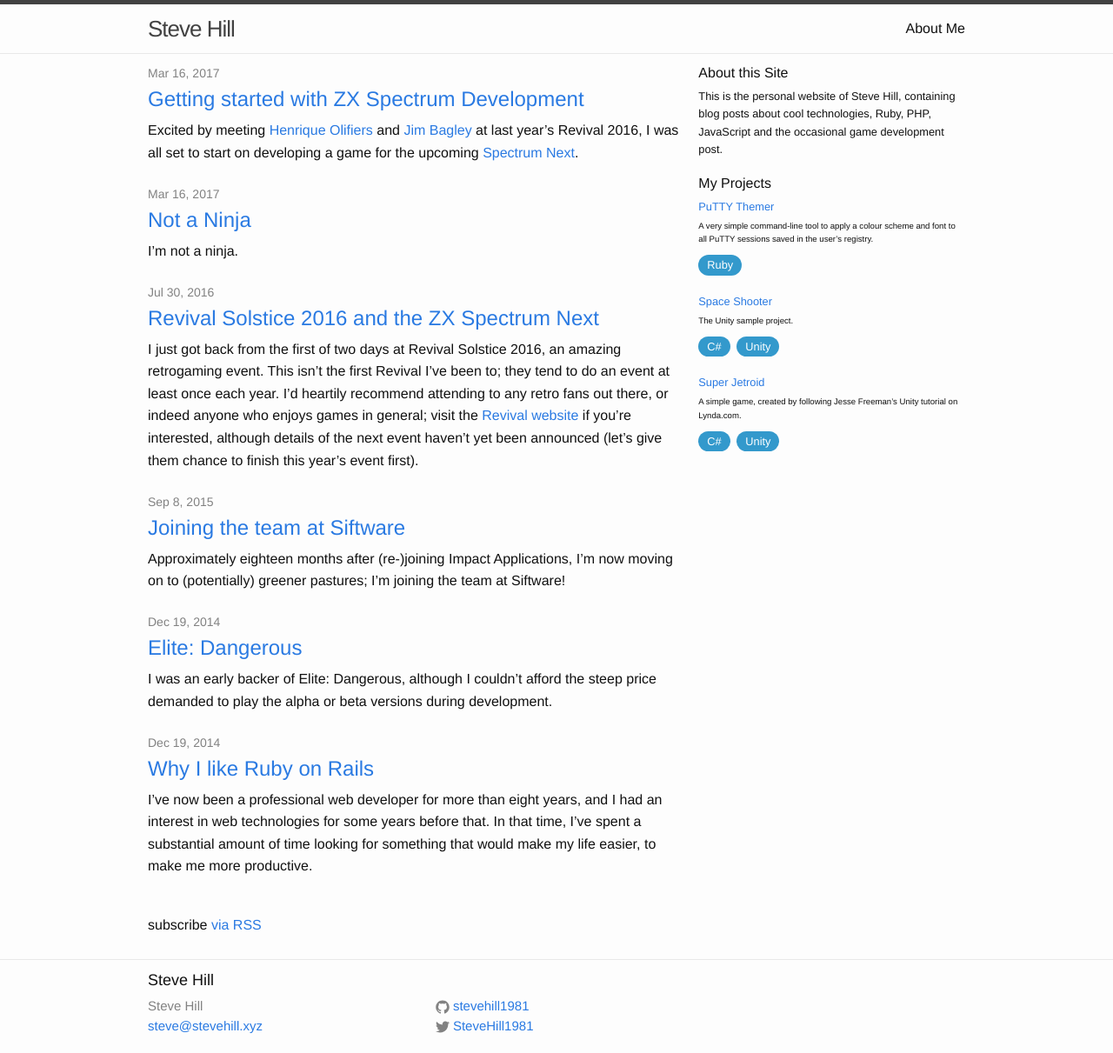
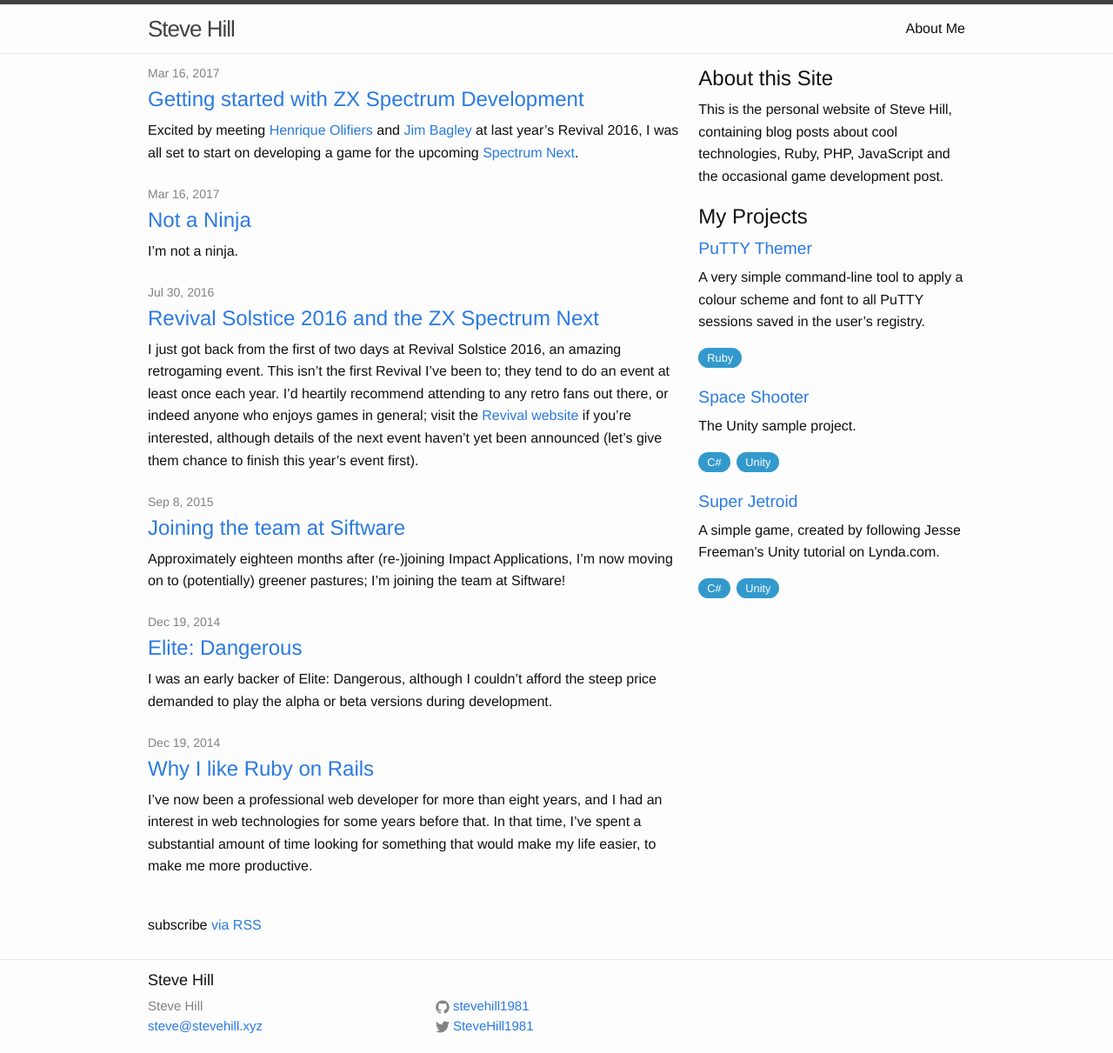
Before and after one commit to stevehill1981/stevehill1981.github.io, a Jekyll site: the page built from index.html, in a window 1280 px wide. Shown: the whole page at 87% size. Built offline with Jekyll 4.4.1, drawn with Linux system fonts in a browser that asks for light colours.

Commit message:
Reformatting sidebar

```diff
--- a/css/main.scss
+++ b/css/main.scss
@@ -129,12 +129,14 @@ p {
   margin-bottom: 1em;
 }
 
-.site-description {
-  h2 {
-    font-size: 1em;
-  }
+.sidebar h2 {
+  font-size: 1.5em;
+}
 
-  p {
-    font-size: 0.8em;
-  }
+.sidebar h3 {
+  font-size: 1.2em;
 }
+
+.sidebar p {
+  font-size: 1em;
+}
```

_EXERCISE REQUIREMENTS_
Task for the records above: copy every line in which the word "site" occurs.

_RESPONSE BELOW_
Before and after one commit to stevehill1981/stevehill1981.github.io, a Jekyll site: the page built from index.html, in a window 1280 px wide. Shown: the whole page at 87% size. Built offline with Jekyll 4.4.1, drawn with Linux system fonts in a browser that asks for light colours.
-.site-description {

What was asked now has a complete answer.